- Stored dataset items:
# # # # # # #
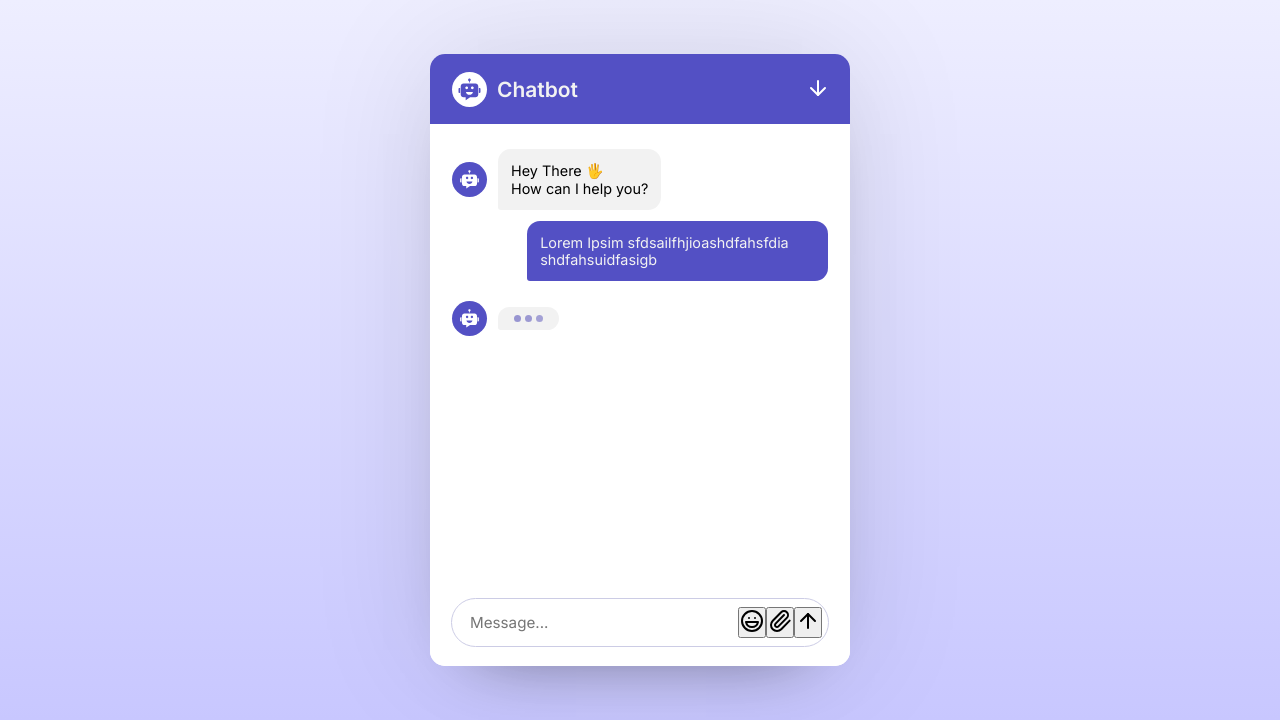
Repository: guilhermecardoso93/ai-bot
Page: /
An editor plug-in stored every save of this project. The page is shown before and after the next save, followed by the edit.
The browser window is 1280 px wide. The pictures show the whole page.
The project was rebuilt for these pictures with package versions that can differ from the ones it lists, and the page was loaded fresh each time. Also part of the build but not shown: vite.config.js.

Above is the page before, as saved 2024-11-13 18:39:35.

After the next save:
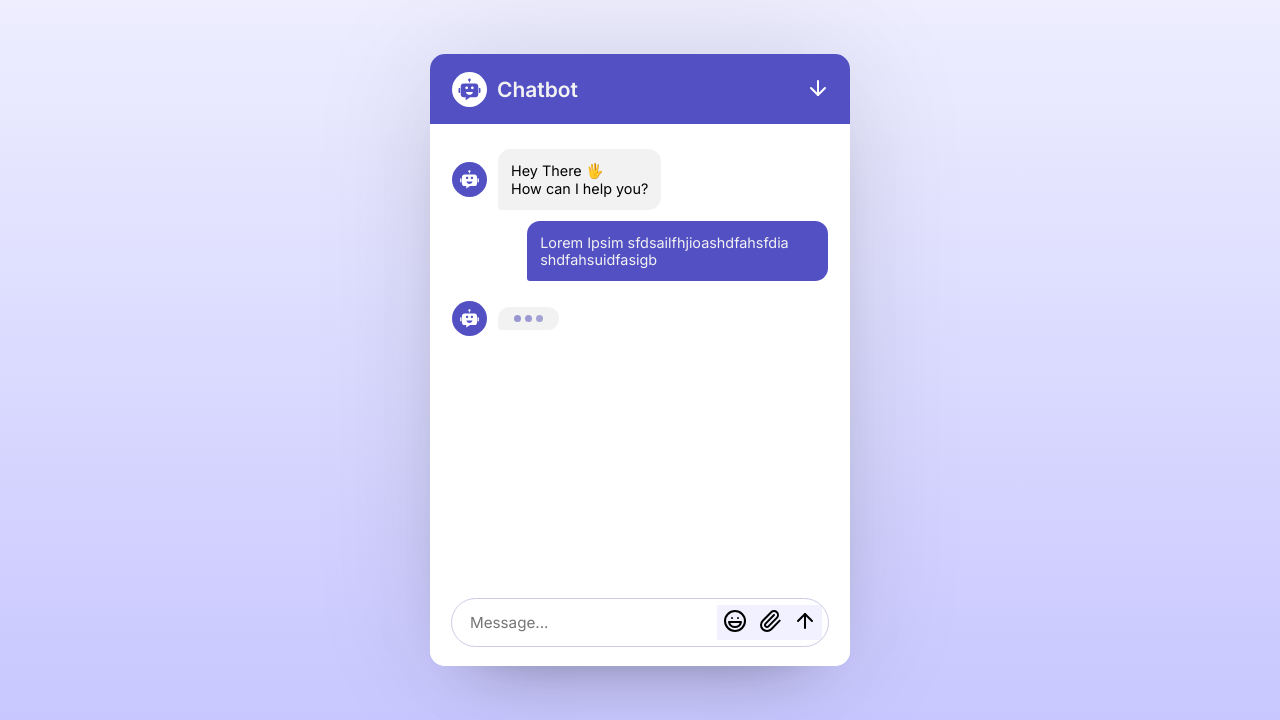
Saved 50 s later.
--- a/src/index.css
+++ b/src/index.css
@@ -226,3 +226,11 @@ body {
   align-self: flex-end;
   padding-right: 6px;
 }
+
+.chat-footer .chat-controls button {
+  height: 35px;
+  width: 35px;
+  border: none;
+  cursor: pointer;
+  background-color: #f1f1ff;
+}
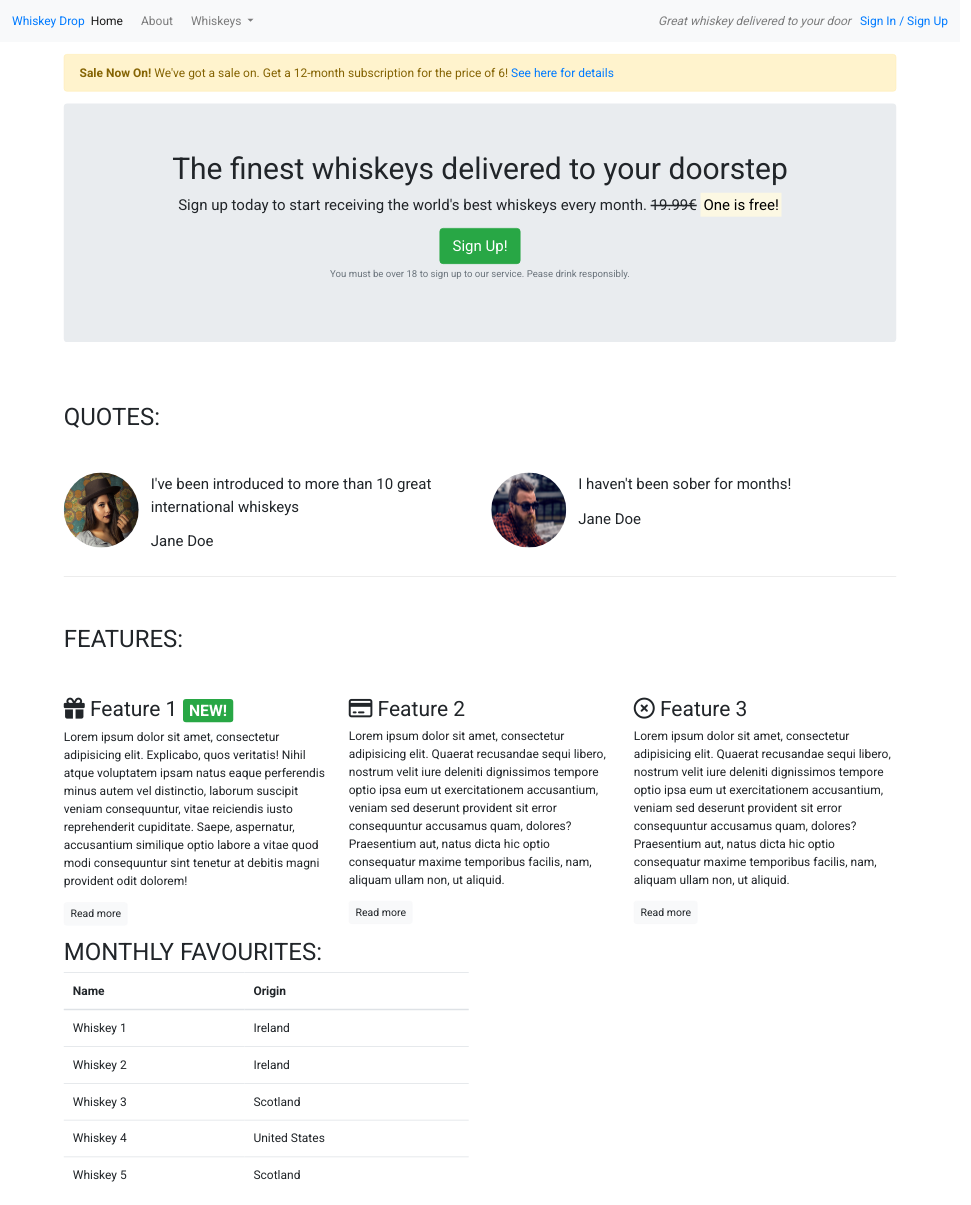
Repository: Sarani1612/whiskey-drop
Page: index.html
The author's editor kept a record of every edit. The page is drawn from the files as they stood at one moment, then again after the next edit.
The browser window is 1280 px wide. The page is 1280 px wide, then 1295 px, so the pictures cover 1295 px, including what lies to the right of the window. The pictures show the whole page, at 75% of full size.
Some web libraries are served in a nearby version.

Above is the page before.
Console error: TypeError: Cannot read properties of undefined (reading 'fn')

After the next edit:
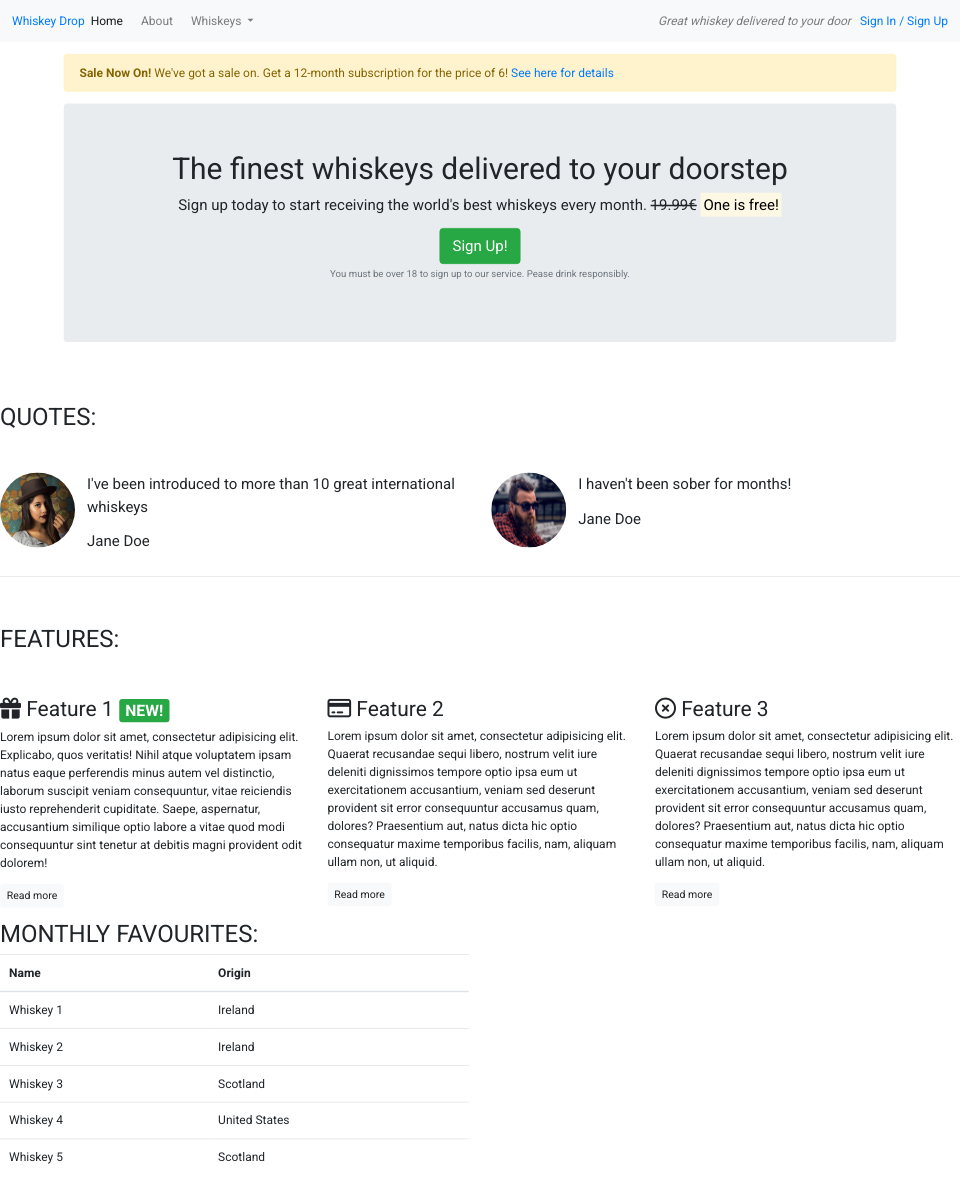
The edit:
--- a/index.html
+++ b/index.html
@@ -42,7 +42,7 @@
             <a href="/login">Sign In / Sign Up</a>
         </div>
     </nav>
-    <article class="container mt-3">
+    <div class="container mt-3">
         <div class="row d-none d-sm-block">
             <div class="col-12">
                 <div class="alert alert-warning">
# # # # # # #
- PROBLEM DESCRIPTION: Copy the entries exactly. Leave out the images.

- EXERCISE OUTPUT:
Repository: guilhermecardoso93/ai-bot
Page: /
An editor plug-in stored every save of this project. The page is shown before and after the next save, followed by the edit.
The browser window is 1280 px wide. The pictures show the whole page.
The project was rebuilt for these pictures with package versions that can differ from the ones it lists, and the page was loaded fresh each time. Also part of the build but not shown: vite.config.js.

Above is the page before, as saved 2024-11-13 18:39:35.

After the next save:
Saved 50 s later.
--- a/src/index.css
+++ b/src/index.css
@@ -226,3 +226,11 @@ body {
   align-self: flex-end;
   padding-right: 6px;
 }
+
+.chat-footer .chat-controls button {
+  height: 35px;
+  width: 35px;
+  border: none;
+  cursor: pointer;
+  background-color: #f1f1ff;
+}
Repository: Sarani1612/whiskey-drop
Page: index.html
The author's editor kept a record of every edit. The page is drawn from the files as they stood at one moment, then again after the next edit.
The browser window is 1280 px wide. The page is 1280 px wide, then 1295 px, so the pictures cover 1295 px, including what lies to the right of the window. The pictures show the whole page, at 75% of full size.
Some web libraries are served in a nearby version.

Above is the page before.
Console error: TypeError: Cannot read properties of undefined (reading 'fn')

After the next edit:
The edit:
--- a/index.html
+++ b/index.html
@@ -42,7 +42,7 @@
             <a href="/login">Sign In / Sign Up</a>
         </div>
     </nav>
-    <article class="container mt-3">
+    <div class="container mt-3">
         <div class="row d-none d-sm-block">
             <div class="col-12">
                 <div class="alert alert-warning">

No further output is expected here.